In another massive result, local buyers snapped up 21 Kars St, Frankston for $1.503 million, a whopping $400,000 above the reserve.

The sale of the five-bedroom property, currently used as a medical centre was handled by Mr Larkin.

A lack of properties on the market and a backlog of buyers are driving prices north, according to Barry Plant Mornington director, Danae Eden.

“There’s plenty of buyers out there, but we just don’t have enough properties on the market to keep up with the demand,” she said.

“The last half-a-dozen properties we sold prior to publicly listing, we had buyers ready to go.”

In a quick sale, 43 Hardy St, Mornington, was swept up by a local buyer before inspection and just days after listing.
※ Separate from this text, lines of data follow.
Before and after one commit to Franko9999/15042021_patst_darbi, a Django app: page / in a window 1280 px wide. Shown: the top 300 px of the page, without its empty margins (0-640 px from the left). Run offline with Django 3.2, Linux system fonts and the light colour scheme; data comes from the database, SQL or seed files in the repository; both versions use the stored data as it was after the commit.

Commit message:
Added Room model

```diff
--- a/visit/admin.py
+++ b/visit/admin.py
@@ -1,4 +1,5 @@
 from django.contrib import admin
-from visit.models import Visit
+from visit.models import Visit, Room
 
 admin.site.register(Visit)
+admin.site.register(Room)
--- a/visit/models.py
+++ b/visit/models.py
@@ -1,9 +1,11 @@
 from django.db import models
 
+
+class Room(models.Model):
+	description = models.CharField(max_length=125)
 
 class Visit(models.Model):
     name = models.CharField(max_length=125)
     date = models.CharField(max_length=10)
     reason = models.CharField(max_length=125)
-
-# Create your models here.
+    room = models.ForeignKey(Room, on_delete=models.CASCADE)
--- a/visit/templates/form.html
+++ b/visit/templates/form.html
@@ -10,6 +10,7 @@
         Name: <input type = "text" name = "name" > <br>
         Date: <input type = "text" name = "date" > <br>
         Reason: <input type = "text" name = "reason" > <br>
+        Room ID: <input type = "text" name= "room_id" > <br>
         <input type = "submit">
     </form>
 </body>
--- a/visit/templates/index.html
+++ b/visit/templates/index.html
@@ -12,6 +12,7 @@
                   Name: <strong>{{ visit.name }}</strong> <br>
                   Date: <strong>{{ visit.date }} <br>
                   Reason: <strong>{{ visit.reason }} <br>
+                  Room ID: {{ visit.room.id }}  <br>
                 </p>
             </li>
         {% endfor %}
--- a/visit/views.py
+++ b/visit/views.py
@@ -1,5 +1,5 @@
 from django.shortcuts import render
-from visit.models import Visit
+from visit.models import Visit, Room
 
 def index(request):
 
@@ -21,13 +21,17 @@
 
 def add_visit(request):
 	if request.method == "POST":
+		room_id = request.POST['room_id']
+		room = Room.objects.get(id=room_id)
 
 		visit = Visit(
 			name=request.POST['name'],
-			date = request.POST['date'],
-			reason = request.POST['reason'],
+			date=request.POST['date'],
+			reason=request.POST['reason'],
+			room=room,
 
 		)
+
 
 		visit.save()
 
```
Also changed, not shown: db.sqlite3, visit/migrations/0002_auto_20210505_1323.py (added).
“The buyer kept missing out on previous properties because of strong competition, so she rang me on a Sunday and offered the top end of the asking price and offered a $150,000 deposit,” Ms Eden said.

“It was quite unexpected, she didn’t care that she hadn’t inspected the property.

“But also it says a lot about the state of the market, people are doing what they can to avoid missing out.”

Ms Eden said there have been three to five groups making offers on private sales, which generally sell after one open inspection.

“The market has boomed. It’s very exciting to see the market active once again after such a quiet year,” she said.